Marco Rubio’s 2016 campaign brings in $12 million

Updated

Marco Rubio’s presidential campaign announced on Monday that it raised $12 million in the second fundraising quarter of this year. That amount — when combined with the cash his allied groups brought in — catapults the Florida senator to the top tier of GOP candidates in terms of fundraising. 

In addition to the $12 million raised, Rubio’s leadership political action committee brought in $1.2 million, while a super PAC and non-profit policy group backing Rubio raised $32 million. That brings Team Rubio’s total haul to about $45.2 million. 

RELATED: Jeb Bush’s $114 million haul: By the numbers

While the amount is impressive, it still puts him in third place in the overall GOP money race. Former Florida Gov. Jeb Bush is far ahead in first after his campaign and allied super PAC brought in a massive $114 million haul in the first half of the year.

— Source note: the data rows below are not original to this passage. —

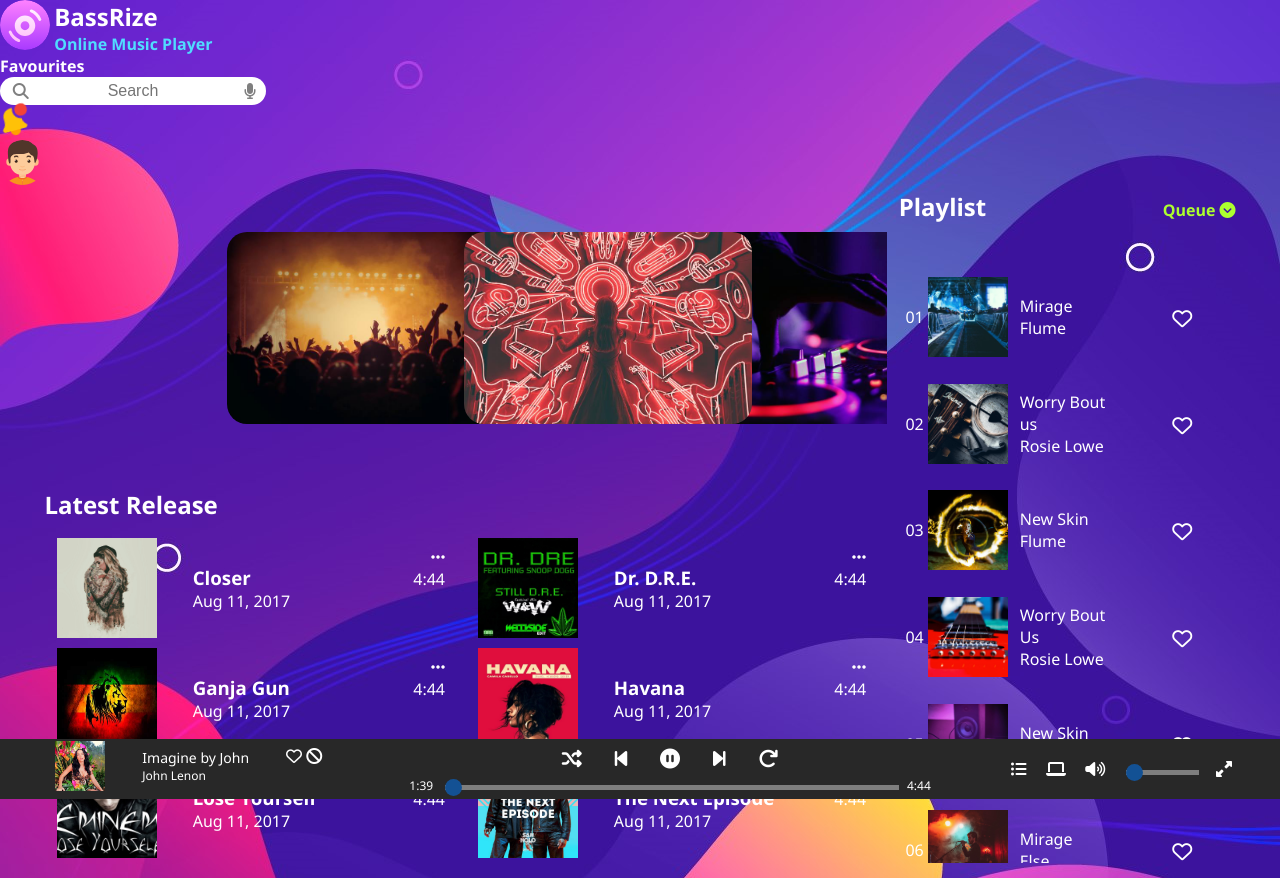
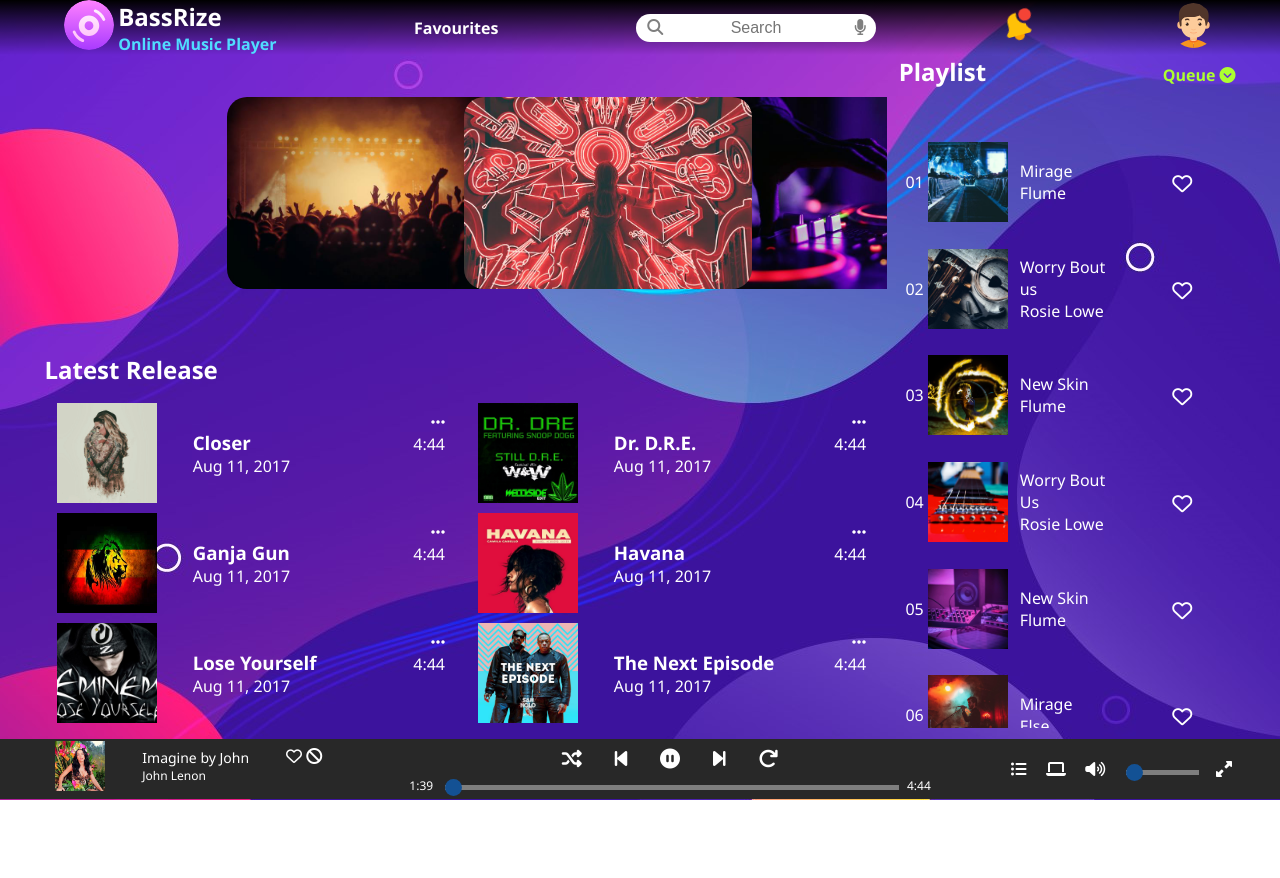
Before and after one commit to Avinash8225048544/BassRize-Online-Music-Player, a plain HTML site: page index.html in a window 1280 px wide. After the commit the page ends 800 px from the top, so only its background shows below. Drawn offline with Linux system fonts and the light colour scheme.

Commit message:
index.html

```diff
--- a/index.html
+++ b/index.html
@@ -16,7 +16,7 @@
 
 <body>
     <!-- top navigation bar -->
-    <nav class="">
+    <nav class="navigation-bar">
         <!-- this div contains the logo and title os the page -->
         <div class="title-combo">
             <div class="website-logo">
```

Sen. Ted Cruz of Texas came in second with $51 million during that same time frame.  

Former Texas Gov. Rick Perry’s campaign and outside groups backing him have raised $17.9 million while former Hewlett Packard CEO Carly Fiorina reported a total of $4.8 million. Candidates must file their April-June numbers to federal officials by July 15, while super PACs supporting those candidates have until July 31 to file reports.

Rubio’s campaign said it received donations from all 50 states and touted the amount of grassroots donations it received. The median donation was $50, while the most frequent donation was $25. Rubio received strong support in his home state — where he’s competing with Bush — with more than 12,000 contributors giving a total of $2.2 million to his campaign.

RELATED: The 2016 money race: What we know now and what to look out for

On the Democratic side, front-runner Hillary Clinton’s campaign has said it brought in $45 million in the second quarter of this year, with Priorities USA Action, the super PAC supporting Clinton, saying it would report a $15.6 million haul for the quarter. Bernie Sanders, the Vermont senator who’s taking on Clinton in the Democratic primary, said that he’s brought in $15 million since announcing his presidential bid on April 30.

Jeb Bush, Marco Rubio and Ted Cruz

Marco Rubio's 2016 campaign brings in $12 million

Updated